Civil rights activists and human rights lawyers Monday demanded that Nigeria arrest Sudanese leader Omar al-Bashir and deliver him to the International Criminal Court to stand trial for crimes in Darfur.

President Goodluck Jonathan was urged "to support the demand by the international community for justice for the victims of genocide and war crimes," by the Socio-Economic Rights and Accountability Project.

Human rights lawyers are going to court to argue for an order to force the arrest, said Chino Obiagwu of Nigeria's Legal Defense and Assistance Project.

Human Rights Watch was contacting diplomats to add to the pressure. They are urging Nigeria's international partners "to signal that Nigeria should show leadership and not host ICC fugitive Bashir," said Elise Keppler of the New York-based organization's International Justice Program.

Nigeria is a member of the International Criminal Court and "has international legal obligations to ensure that this country does not become a safe haven for alleged perpetrators of crimes under international law like al-Bashir," said Adetokunbo Mumuni, executive director of the rights and accountability project.

A failure to arrest al-Bashir could have "huge legal ramifications" and lead to sanctions by the U.N. Security Council, he warned, though Chad and Djibouti have welcomed al-Bashir in the past year without suffering any consequences.

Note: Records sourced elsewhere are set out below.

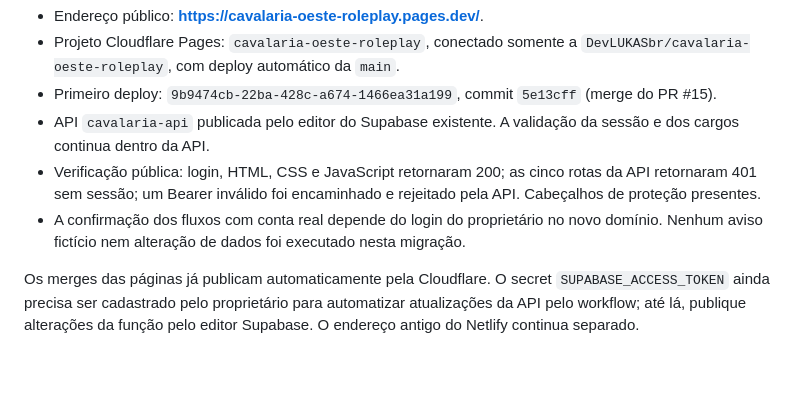
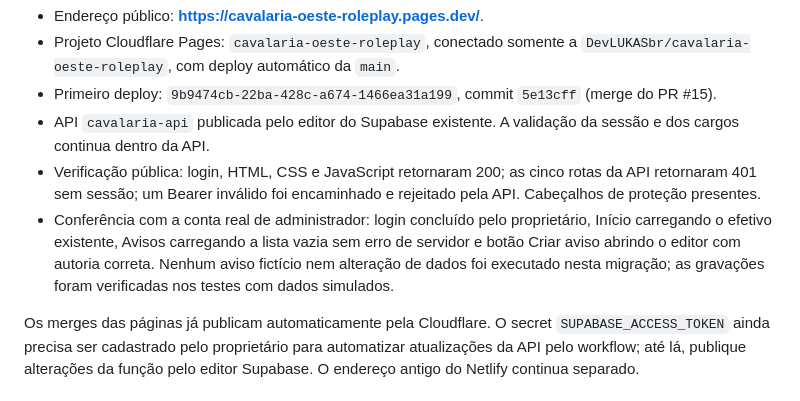
Before and after one commit to DevLUKASbr/cavalaria-oeste-roleplay, a Markdown page: docs/MIGRACAO_CLOUDFLARE.md, the part around the change. Drawn GitHub-style; blank space fills up the shorter version.

Commit message:
docs: registra validacao com sessao real

```diff
--- a/docs/MIGRACAO_CLOUDFLARE.md
+++ b/docs/MIGRACAO_CLOUDFLARE.md
@@ -7,7 +7,7 @@
 - Primeiro deploy: `9b9474cb-22ba-428c-a674-1466ea31a199`, commit `5e13cff` (merge do PR #15).
 - API `cavalaria-api` publicada pelo editor do Supabase existente. A validação da sessão e dos cargos continua dentro da API.
 - Verificação pública: login, HTML, CSS e JavaScript retornaram 200; as cinco rotas da API retornaram 401 sem sessão; um Bearer inválido foi encaminhado e rejeitado pela API. Cabeçalhos de proteção presentes.
-- A confirmação dos fluxos com conta real depende do login do proprietário no novo domínio. Nenhum aviso fictício nem alteração de dados foi executado nesta migração.
+- Conferência com a conta real de administrador: login concluído pelo proprietário, Início carregando o efetivo existente, Avisos carregando a lista vazia sem erro de servidor e botão Criar aviso abrindo o editor com autoria correta. Nenhum aviso fictício nem alteração de dados foi executado nesta migração; as gravações foram verificadas nos testes com dados simulados.
 
 Os merges das páginas já publicam automaticamente pela Cloudflare. O secret `SUPABASE_ACCESS_TOKEN` ainda precisa ser cadastrado pelo proprietário para automatizar atualizações da API pelo workflow; até lá, publique alterações da função pelo editor Supabase. O endereço antigo do Netlify continua separado.
 
```
Also changed, not shown: STATUS.md (+1 -1 lines).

Human Rights Watch said Nigeria's stand is "a stark contrast" to that taken by most African countries.

South Africa, Malawi, Uganda, Kenya, Zambia, and Central Africa Republic "have specifically made clear Bashir will be arrested on their territory, seen to it that other Sudanese officials visit instead of Bashir, relocated conferences or otherwise avoided his visits," said Obiagwu, who also heads the Nigerian Coalition on the International Criminal Court.

The International Criminal Court in The Hague indicted the Sudanese leader in 2009 and 2010 for crimes including extermination, forcible transfer of population, torture and rape. He was the first sitting African head of state to be indicted by the court.

Al-Bashir arrived in Nigeria on Sunday to a red carpet welcome with full military honors. He is here to attend a health summit of the African Union, which has told its 53 members not to cooperate with the ICC. Some Africans argue that the European-based court is racist in its targeting of Africans.

Nigeria may cite that as an excuse for allowing al-Bashir's visit. No Nigerian officials could immediately be reached for comment. The president and all senior Cabinet ministers arrived home Sunday from a weeklong trip to China.


Faul reported from Lagos, Nigeria